### What is being asked
Copy the data verbatim and leave out every picture.

### Records provided
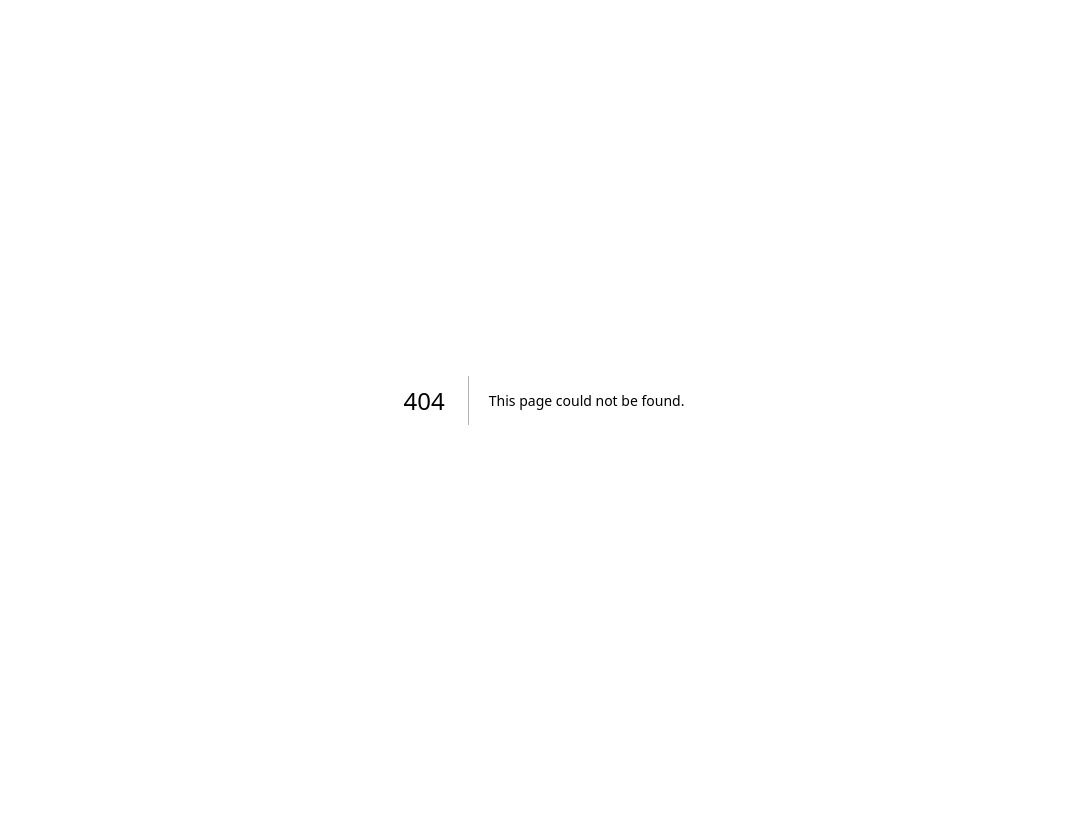
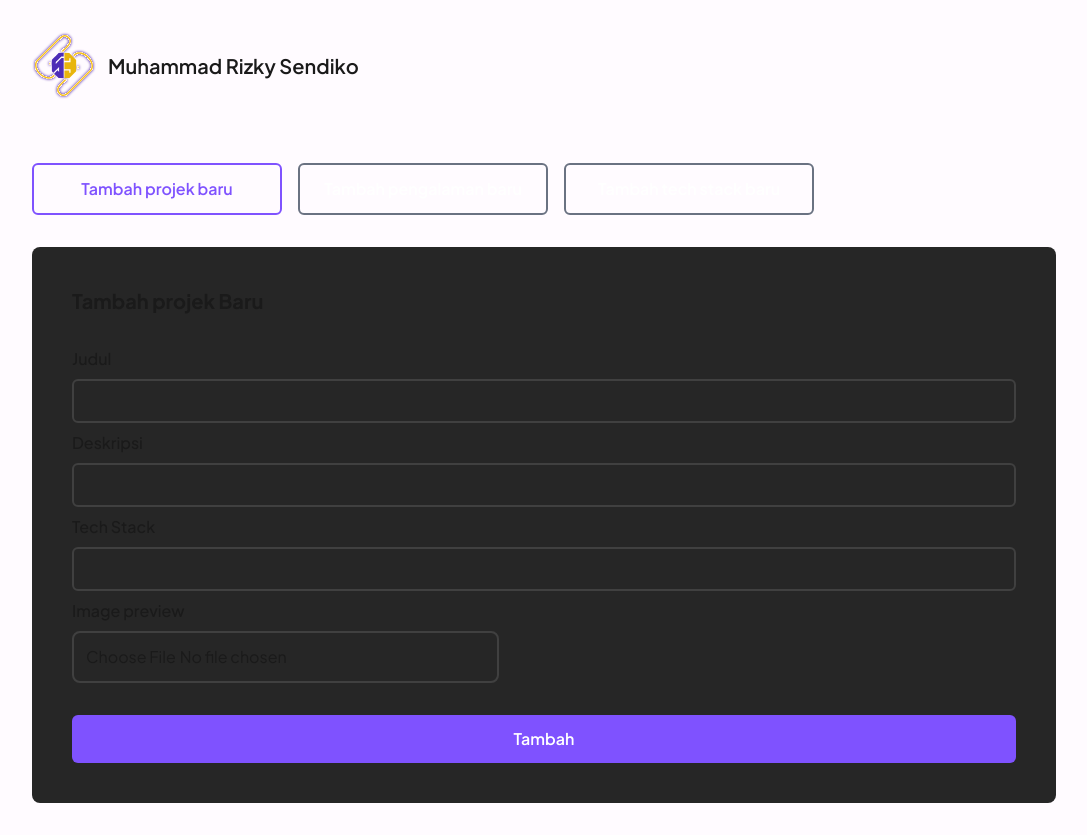
Before and after one commit to joanpurbaa/portofolio-sendiko, a Next.js app: page /admin in a window 1280 px wide. Before the commit this address had no page. Shown: the whole page, without its empty margins (96-1183 px from the left). Before the commit the page ends 800 px from the top, so only its background shows below. Built offline with nearby package versions, Linux system fonts and the light colour scheme.

Commit message:
Feat: form for admin

```diff
--- /dev/null
+++ b/app/admin/page.tsx
@@ -0,0 +1,72 @@
+"use client";
+
+import AddExperienceForm from "@/components/form/add-experience-form";
+import AddProjectForm from "@/components/form/add-project-form";
+import AddTechForm from "@/components/form/add-tech-form";
+import TextInput from "@/components/text-input";
+import Image from "next/image";
+import Link from "next/link";
+import { useSearchParams } from "next/navigation";
+
+export default function AdminPage() {
+  const searchParams = useSearchParams();
+  const modal = searchParams.get("modal");
+
+  return (
+    <>
+      <Link
+        href={"/"}
+        className="flex items-center gap-3 py-4 sm:py-8 px-4 lg:px-16 xl:px-32"
+      >
+        <Image
+          src={"/icon.svg"}
+          className="w-10 sm:w-16"
+          width={30}
+          height={32}
+          alt="Logo"
+        />
+        <p className="text-xs sm:text-xl font-semibold">
+          Muhammad Rizky Sendiko
+        </p>
+      </Link>
+      <main className="py-4 sm:py-8 px-4 lg:px-16 xl:px-32 relative">
+        <div className="flex gap-4">
+          <Link
+            href={"?modal=new-project"}
+            className={`text-center font-semibold p-3 rounded-md border-2 w-[250px] transition-colors hover:border-primary hover:text-primary ${
+              modal === "new-project" || !modal
+                ? "border-primary text-primary"
+                : "border-gray-500 text-white"
+            }`}
+          >
+            Tambah projek baru
+          </Link>
+          <Link
+            href={"?modal=new-experience"}
+            className={`text-center font-semibold p-3 rounded-md border-2 w-[250px] transition-colors hover:border-primary hover:text-primary ${
+              modal === "new-experience"
+                ? "border-primary text-primary"
+                : "border-gray-500 text-white"
+            }`}
+          >
+            Tambah pengalaman baru
+          </Link>
+          <Link
+            href={"?modal=new-tech"}
+            className={`text-center font-semibold p-3 rounded-md border-2 w-[250px] transition-colors hover:border-primary hover:text-primary ${
+              modal === "new-tech"
+                ? "border-primary text-primary"
+                : "border-gray-500 text-white"
+            }`}
+          >
+            Tambah tech stack baru
+          </Link>
+        </div>
+
+        {(modal === "new-project" || !modal) && <AddProjectForm />}
+        {modal === "new-experience" && <AddExperienceForm />}
+        {modal === "new-tech" && <AddTechForm />}
+      </main>
+    </>
+  );
+}
--- /dev/null
+++ b/components/form/add-experience-form.tsx
@@ -0,0 +1,46 @@
+import TextInput from "../text-input";
+
+export default function AddExperienceForm() {
+  return (
+    <form className="mt-8 p-10 bg-neutral-800 rounded-lg">
+      <h2 className="text-xl font-bold mb-8">Tambah pengalaman Baru</h2>
+
+      <TextInput id="posisi" label="Posisi" required className="mb-2" />
+      <TextInput id="perusahaan" label="Perusahaan" required className="mb-2" />
+      <TextInput id="deskripsi" label="Deskripsi" required className="mb-2" />
+
+      <label htmlFor="tanggal-mulai" className="font-medium">
+        Tanggal
+      </label>
+      <div className="flex gap-4 mt-2">
+        <div className="w-full">
+          <p className="text-sm text-neutral-400">Mulai</p>
+          <input
+            type="date"
+            id="tanggal-mulai"
+            className="w-full p-2 mt-2 border-2 border-neutral-700 rounded-md outline-none"
+            required
+          />
+        </div>
+        <div className="w-full">
+          <p className="text-sm text-neutral-400">Selesai</p>
+          <input
+            type="date"
+            id="tanggal-selesai"
+            className="w-full p-2 mt-2 border-2 border-neutral-700 rounded-md outline-none"
+            required
+          />
+        </div>
+      </div>
+
+      <button
+        type="submit"
+        className={
+          "cursor-pointer bg-primary hover:bg-violet-700 w-full text-white font-semibold p-3 rounded-md mt-8"
+        }
+      >
+        Tambah
+      </button>
+    </form>
+  );
+}
--- /dev/null
+++ b/components/form/add-project-form.tsx
@@ -0,0 +1,32 @@
+import TextInput from "../text-input";
+
+export default function AddProjectForm() {
+  return (
+    <form className="mt-8 p-10 bg-neutral-800 rounded-lg">
+      <h2 className="text-xl font-bold mb-8">Tambah projek Baru</h2>
+
+      <TextInput id="judul" label="Judul" required className="mb-2" />
+      <TextInput id="deskripsi" label="Deskripsi" required className="mb-2" />
+      <TextInput id="tech" label="Tech Stack" required className="mb-2" />
+
+      <fieldset className="inline-flex flex-col gap-2">
+        <label htmlFor="image-preview" className="font-medium">
+          Image preview
+        </label>
+        <input
+          type="file"
+          className="border-2 border-neutral-700 rounded-lg p-3"
+        />
+      </fieldset>
+
+      <button
+        type="submit"
+        className={
+          "cursor-pointer bg-primary hover:bg-violet-700 w-full text-white font-semibold p-3 rounded-md mt-8"
+        }
+      >
+        Tambah
+      </button>
+    </form>
+  );
+}
--- /dev/null
+++ b/components/form/add-tech-form.tsx
@@ -0,0 +1,20 @@
+import TextInput from "../text-input";
+
+export default function AddTechForm() {
+  return (
+    <form className="mt-8 p-10 bg-neutral-800 rounded-lg">
+      <h2 className="text-xl font-bold mb-8">Tambah tech Baru</h2>
+
+      <TextInput id="nama" label="Nama" required />
+
+      <button
+        type="submit"
+        className={
+          "cursor-pointer bg-primary hover:bg-violet-700 w-full text-white font-semibold p-3 rounded-md mt-8"
+        }
+      >
+        Tambah
+      </button>
+    </form>
+  );
+}
--- /dev/null
+++ b/components/text-input.tsx
@@ -0,0 +1,32 @@
+import { cn } from "@/lib/utils";
+
+type TextInputProps = {
+  id: string;
+  label: string;
+  placeholder?: string;
+  required?: boolean;
+  className?: string;
+};
+
+export default function TextInput({
+  id,
+  label,
+  placeholder,
+  required = false,
+  className,
+}: TextInputProps) {
+  return (
+    <fieldset className={cn("flex flex-col gap-2", className)}>
+      <label htmlFor={id} className="font-medium">
+        {label}
+      </label>
+      <input
+        type="text"
+        id={id}
+        className="p-2 border-2 border-neutral-700 rounded-md outline-none"
+        placeholder={placeholder}
+        required={required}
+      />
+    </fieldset>
+  );
+}
```
Also changed, not shown: components/form.tsx (added).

### Task answer
Before and after one commit to joanpurbaa/portofolio-sendiko, a Next.js app: page /admin in a window 1280 px wide. Before the commit this address had no page. Shown: the whole page, without its empty margins (96-1183 px from the left). Before the commit the page ends 800 px from the top, so only its background shows below. Built offline with nearby package versions, Linux system fonts and the light colour scheme.

Commit message:
Feat: form for admin

```diff
--- /dev/null
+++ b/app/admin/page.tsx
@@ -0,0 +1,72 @@
+"use client";
+
+import AddExperienceForm from "@/components/form/add-experience-form";
+import AddProjectForm from "@/components/form/add-project-form";
+import AddTechForm from "@/components/form/add-tech-form";
+import TextInput from "@/components/text-input";
+import Image from "next/image";
+import Link from "next/link";
+import { useSearchParams } from "next/navigation";
+
+export default function AdminPage() {
+  const searchParams = useSearchParams();
+  const modal = searchParams.get("modal");
+
+  return (
+    <>
+      <Link
+        href={"/"}
+        className="flex items-center gap-3 py-4 sm:py-8 px-4 lg:px-16 xl:px-32"
+      >
+        <Image
+          src={"/icon.svg"}
+          className="w-10 sm:w-16"
+          width={30}
+          height={32}
+          alt="Logo"
+        />
+        <p className="text-xs sm:text-xl font-semibold">
+          Muhammad Rizky Sendiko
+        </p>
+      </Link>
+      <main className="py-4 sm:py-8 px-4 lg:px-16 xl:px-32 relative">
+        <div className="flex gap-4">
+          <Link
+            href={"?modal=new-project"}
+            className={`text-center font-semibold p-3 rounded-md border-2 w-[250px] transition-colors hover:border-primary hover:text-primary ${
+              modal === "new-project" || !modal
+                ? "border-primary text-primary"
+                : "border-gray-500 text-white"
+            }`}
+          >
+            Tambah projek baru
+          </Link>
+          <Link
+            href={"?modal=new-experience"}
+            className={`text-center font-semibold p-3 rounded-md border-2 w-[250px] transition-colors hover:border-primary hover:text-primary ${
+              modal === "new-experience"
+                ? "border-primary text-primary"
+                : "border-gray-500 text-white"
+            }`}
+          >
+            Tambah pengalaman baru
+          </Link>
+          <Link
+            href={"?modal=new-tech"}
+            className={`text-center font-semibold p-3 rounded-md border-2 w-[250px] transition-colors hover:border-primary hover:text-primary ${
+              modal === "new-tech"
+                ? "border-primary text-primary"
+                : "border-gray-500 text-white"
+            }`}
+          >
+            Tambah tech stack baru
+          </Link>
+        </div>
+
+        {(modal === "new-project" || !modal) && <AddProjectForm />}
+        {modal === "new-experience" && <AddExperienceForm />}
+        {modal === "new-tech" && <AddTechForm />}
+      </main>
+    </>
+  );
+}
--- /dev/null
+++ b/components/form/add-experience-form.tsx
@@ -0,0 +1,46 @@
+import TextInput from "../text-input";
+
+export default function AddExperienceForm() {
+  return (
+    <form className="mt-8 p-10 bg-neutral-800 rounded-lg">
+      <h2 className="text-xl font-bold mb-8">Tambah pengalaman Baru</h2>
+
+      <TextInput id="posisi" label="Posisi" required className="mb-2" />
+      <TextInput id="perusahaan" label="Perusahaan" required className="mb-2" />
+      <TextInput id="deskripsi" label="Deskripsi" required className="mb-2" />
+
+      <label htmlFor="tanggal-mulai" className="font-medium">
+        Tanggal
+      </label>
+      <div className="flex gap-4 mt-2">
+        <div className="w-full">
+          <p className="text-sm text-neutral-400">Mulai</p>
+          <input
+            type="date"
+            id="tanggal-mulai"
+            className="w-full p-2 mt-2 border-2 border-neutral-700 rounded-md outline-none"
+            required
+          />
+        </div>
+        <div className="w-full">
+          <p className="text-sm text-neutral-400">Selesai</p>
+          <input
+            type="date"
+            id="tanggal-selesai"
+            className="w-full p-2 mt-2 border-2 border-neutral-700 rounded-md outline-none"
+            required
+          />
+        </div>
+      </div>
+
+      <button
+        type="submit"
+        className={
+          "cursor-pointer bg-primary hover:bg-violet-700 w-full text-white font-semibold p-3 rounded-md mt-8"
+        }
+      >
+        Tambah
+      </button>
+    </form>
+  );
+}
--- /dev/null
+++ b/components/form/add-project-form.tsx
@@ -0,0 +1,32 @@
+import TextInput from "../text-input";
+
+export default function AddProjectForm() {
+  return (
+    <form className="mt-8 p-10 bg-neutral-800 rounded-lg">
+      <h2 className="text-xl font-bold mb-8">Tambah projek Baru</h2>
+
+      <TextInput id="judul" label="Judul" required className="mb-2" />
+      <TextInput id="deskripsi" label="Deskripsi" required className="mb-2" />
+      <TextInput id="tech" label="Tech Stack" required className="mb-2" />
+
+      <fieldset className="inline-flex flex-col gap-2">
+        <label htmlFor="image-preview" className="font-medium">
+          Image preview
+        </label>
+        <input
+          type="file"
+          className="border-2 border-neutral-700 rounded-lg p-3"
+        />
+      </fieldset>
+
+      <button
+        type="submit"
+        className={
+          "cursor-pointer bg-primary hover:bg-violet-700 w-full text-white font-semibold p-3 rounded-md mt-8"
+        }
+      >
+        Tambah
+      </button>
+    </form>
+  );
+}
--- /dev/null
+++ b/components/form/add-tech-form.tsx
@@ -0,0 +1,20 @@
+import TextInput from "../text-input";
+
+export default function AddTechForm() {
+  return (
+    <form className="mt-8 p-10 bg-neutral-800 rounded-lg">
+      <h2 className="text-xl font-bold mb-8">Tambah tech Baru</h2>
+
+      <TextInput id="nama" label="Nama" required />
+
+      <button
+        type="submit"
+        className={
+          "cursor-pointer bg-primary hover:bg-violet-700 w-full text-white font-semibold p-3 rounded-md mt-8"
+        }
+      >
+        Tambah
+      </button>
+    </form>
+  );
+}
--- /dev/null
+++ b/components/text-input.tsx
@@ -0,0 +1,32 @@
+import { cn } from "@/lib/utils";
+
+type TextInputProps = {
+  id: string;
+  label: string;
+  placeholder?: string;
+  required?: boolean;
+  className?: string;
+};
+
+export default function TextInput({
+  id,
+  label,
+  placeholder,
+  required = false,
+  className,
+}: TextInputProps) {
+  return (
+    <fieldset className={cn("flex flex-col gap-2", className)}>
+      <label htmlFor={id} className="font-medium">
+        {label}
+      </label>
+      <input
+        type="text"
+        id={id}
+        className="p-2 border-2 border-neutral-700 rounded-md outline-none"
+        placeholder={placeholder}
+        required={required}
+      />
+    </fieldset>
+  );
+}
```
Also changed, not shown: components/form.tsx (added).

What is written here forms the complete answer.